What is being asked:
If a line in the records below contains the word "surrogate", return that line.

###

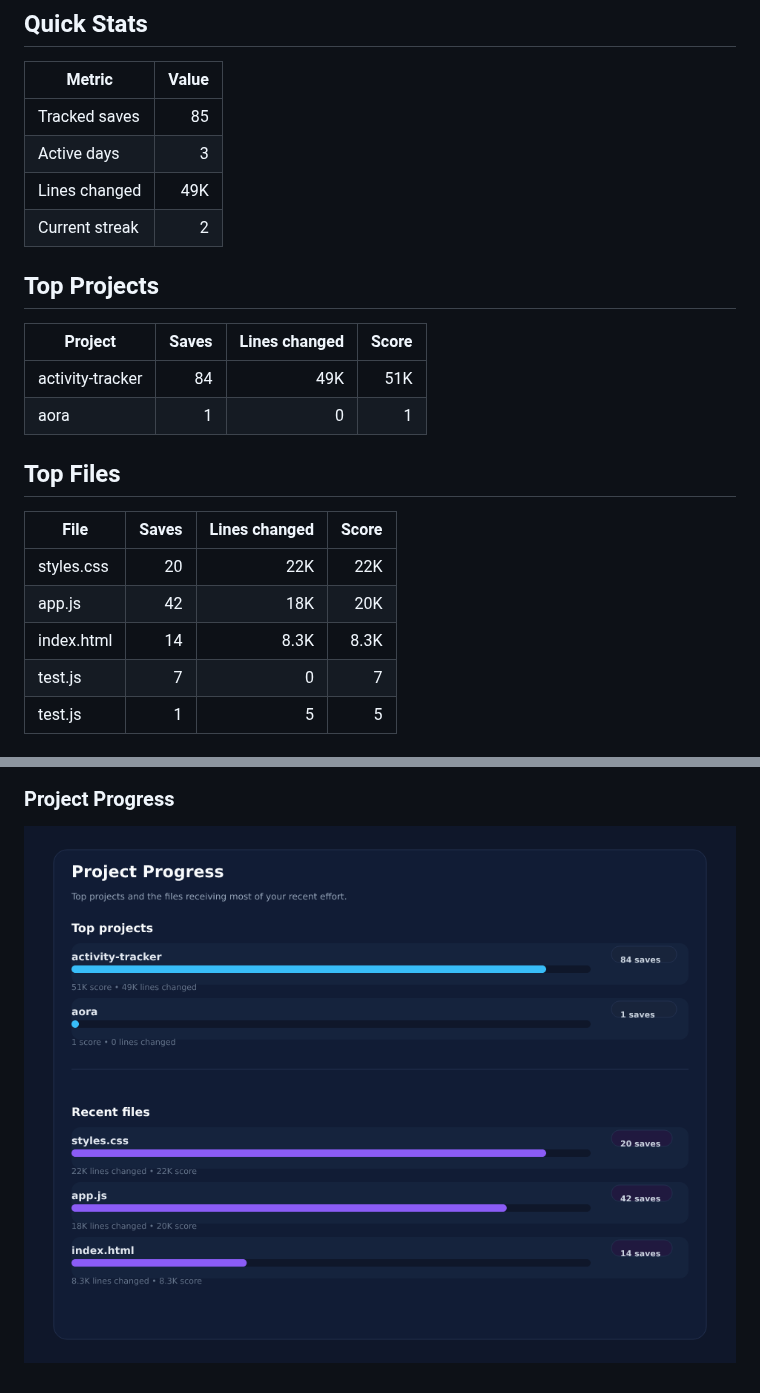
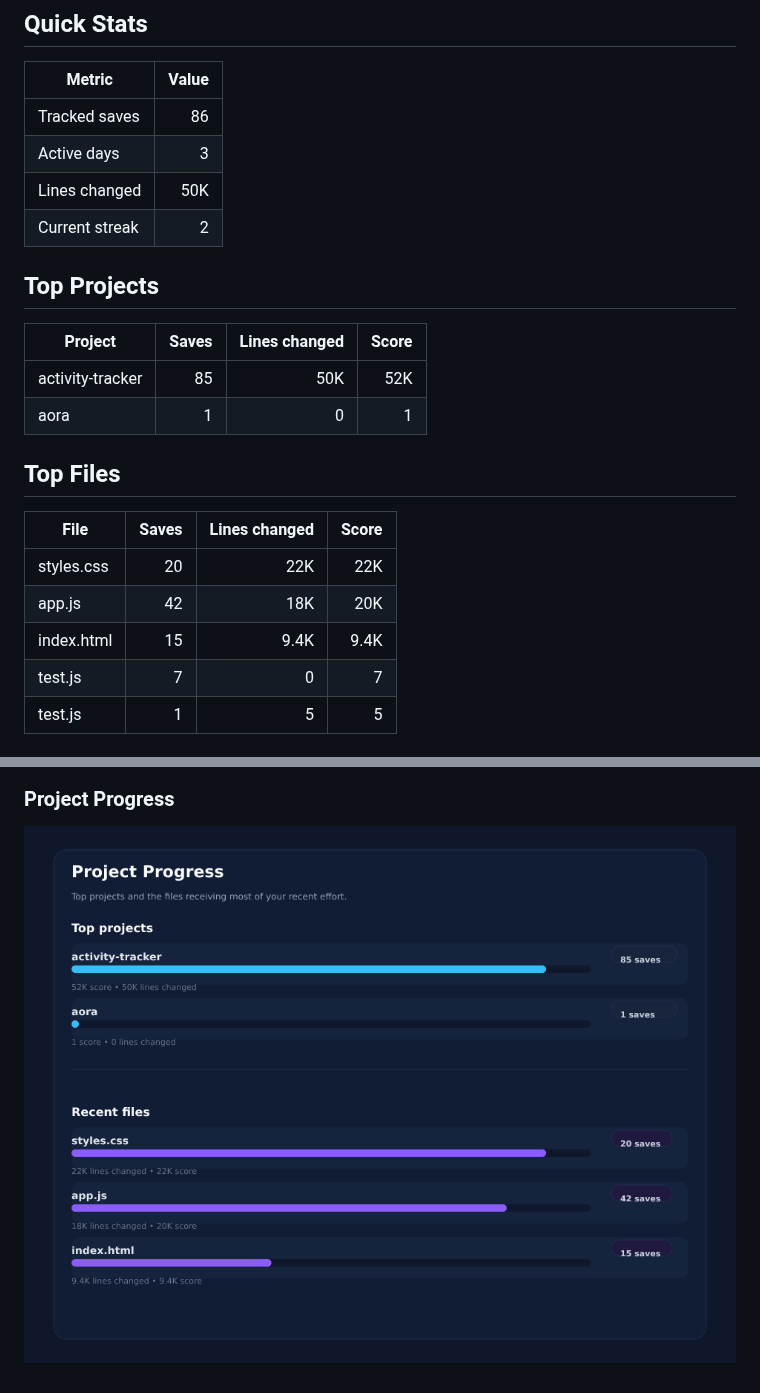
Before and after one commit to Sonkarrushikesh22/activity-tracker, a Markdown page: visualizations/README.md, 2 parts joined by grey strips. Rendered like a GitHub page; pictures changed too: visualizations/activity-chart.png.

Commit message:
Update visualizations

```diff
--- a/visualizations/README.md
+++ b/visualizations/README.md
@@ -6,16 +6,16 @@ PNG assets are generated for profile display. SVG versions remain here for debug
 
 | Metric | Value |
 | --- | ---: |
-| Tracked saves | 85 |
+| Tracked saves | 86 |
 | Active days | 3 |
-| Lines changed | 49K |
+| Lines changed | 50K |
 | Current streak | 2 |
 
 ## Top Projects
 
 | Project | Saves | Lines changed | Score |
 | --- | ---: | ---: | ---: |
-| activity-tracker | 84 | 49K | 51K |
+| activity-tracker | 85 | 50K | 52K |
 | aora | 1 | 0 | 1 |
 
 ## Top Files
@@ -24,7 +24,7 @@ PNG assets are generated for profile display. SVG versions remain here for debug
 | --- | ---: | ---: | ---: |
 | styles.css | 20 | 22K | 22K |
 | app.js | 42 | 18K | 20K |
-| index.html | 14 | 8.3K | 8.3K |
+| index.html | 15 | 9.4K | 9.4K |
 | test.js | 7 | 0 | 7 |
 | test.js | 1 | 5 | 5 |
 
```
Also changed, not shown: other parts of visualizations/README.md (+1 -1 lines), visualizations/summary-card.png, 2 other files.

###

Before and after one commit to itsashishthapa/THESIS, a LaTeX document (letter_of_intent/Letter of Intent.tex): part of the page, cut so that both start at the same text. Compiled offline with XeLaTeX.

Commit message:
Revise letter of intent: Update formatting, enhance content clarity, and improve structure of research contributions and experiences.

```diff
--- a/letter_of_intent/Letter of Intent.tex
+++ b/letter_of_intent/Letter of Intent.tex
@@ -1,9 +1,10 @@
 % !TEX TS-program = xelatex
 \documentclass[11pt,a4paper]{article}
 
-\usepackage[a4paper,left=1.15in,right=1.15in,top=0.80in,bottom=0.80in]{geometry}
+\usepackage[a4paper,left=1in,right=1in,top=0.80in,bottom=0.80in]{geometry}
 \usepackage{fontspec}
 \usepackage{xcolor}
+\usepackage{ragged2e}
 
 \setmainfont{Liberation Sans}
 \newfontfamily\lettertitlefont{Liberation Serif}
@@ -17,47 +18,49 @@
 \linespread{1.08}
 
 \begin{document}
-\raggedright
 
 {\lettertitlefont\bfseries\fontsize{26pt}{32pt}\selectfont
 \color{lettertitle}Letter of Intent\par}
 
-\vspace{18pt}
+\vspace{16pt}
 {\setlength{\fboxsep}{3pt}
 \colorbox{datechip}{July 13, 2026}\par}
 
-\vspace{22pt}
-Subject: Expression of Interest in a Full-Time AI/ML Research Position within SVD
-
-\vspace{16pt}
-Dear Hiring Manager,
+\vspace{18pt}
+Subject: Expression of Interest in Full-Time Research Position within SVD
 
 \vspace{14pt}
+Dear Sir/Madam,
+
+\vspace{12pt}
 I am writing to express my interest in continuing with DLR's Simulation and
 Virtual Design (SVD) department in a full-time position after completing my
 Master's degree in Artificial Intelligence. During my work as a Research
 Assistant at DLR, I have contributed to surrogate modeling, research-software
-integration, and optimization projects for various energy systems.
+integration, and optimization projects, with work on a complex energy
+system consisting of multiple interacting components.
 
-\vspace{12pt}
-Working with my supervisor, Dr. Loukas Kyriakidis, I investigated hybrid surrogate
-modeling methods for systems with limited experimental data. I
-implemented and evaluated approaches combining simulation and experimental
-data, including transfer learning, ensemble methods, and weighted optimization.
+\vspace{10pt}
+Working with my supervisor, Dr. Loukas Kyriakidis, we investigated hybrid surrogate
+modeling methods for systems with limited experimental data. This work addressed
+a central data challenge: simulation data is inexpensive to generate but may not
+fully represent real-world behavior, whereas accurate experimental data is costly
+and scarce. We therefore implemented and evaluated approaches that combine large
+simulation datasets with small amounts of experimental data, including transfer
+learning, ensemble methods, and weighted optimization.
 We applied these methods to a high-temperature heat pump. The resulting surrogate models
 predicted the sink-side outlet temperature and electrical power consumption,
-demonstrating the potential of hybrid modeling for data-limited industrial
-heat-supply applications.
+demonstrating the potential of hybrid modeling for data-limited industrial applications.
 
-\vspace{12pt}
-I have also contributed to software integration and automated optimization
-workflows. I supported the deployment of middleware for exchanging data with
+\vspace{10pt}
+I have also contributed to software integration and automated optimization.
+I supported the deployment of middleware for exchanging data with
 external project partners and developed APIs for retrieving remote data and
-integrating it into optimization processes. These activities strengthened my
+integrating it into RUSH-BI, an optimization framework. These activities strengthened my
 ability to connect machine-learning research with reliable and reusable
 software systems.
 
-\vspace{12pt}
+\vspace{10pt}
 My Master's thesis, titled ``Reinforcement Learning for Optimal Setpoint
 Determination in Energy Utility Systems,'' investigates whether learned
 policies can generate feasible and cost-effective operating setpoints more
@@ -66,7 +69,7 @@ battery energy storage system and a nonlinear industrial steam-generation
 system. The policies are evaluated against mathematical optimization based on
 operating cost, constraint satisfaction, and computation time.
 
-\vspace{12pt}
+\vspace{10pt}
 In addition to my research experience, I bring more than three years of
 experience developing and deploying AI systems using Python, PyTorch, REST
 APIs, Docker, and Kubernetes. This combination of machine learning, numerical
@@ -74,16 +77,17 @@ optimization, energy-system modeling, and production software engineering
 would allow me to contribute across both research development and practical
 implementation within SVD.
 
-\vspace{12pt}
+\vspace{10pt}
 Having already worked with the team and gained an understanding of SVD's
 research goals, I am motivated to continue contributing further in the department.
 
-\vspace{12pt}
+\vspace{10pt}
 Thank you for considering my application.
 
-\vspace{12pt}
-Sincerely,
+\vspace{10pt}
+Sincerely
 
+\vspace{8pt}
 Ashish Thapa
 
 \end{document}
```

###

Answer box:
 Assistant at DLR, I have contributed to surrogate modeling, research-software
-Working with my supervisor, Dr. Loukas Kyriakidis, I investigated hybrid surrogate
+Working with my supervisor, Dr. Loukas Kyriakidis, we investigated hybrid surrogate
 We applied these methods to a high-temperature heat pump. The resulting surrogate models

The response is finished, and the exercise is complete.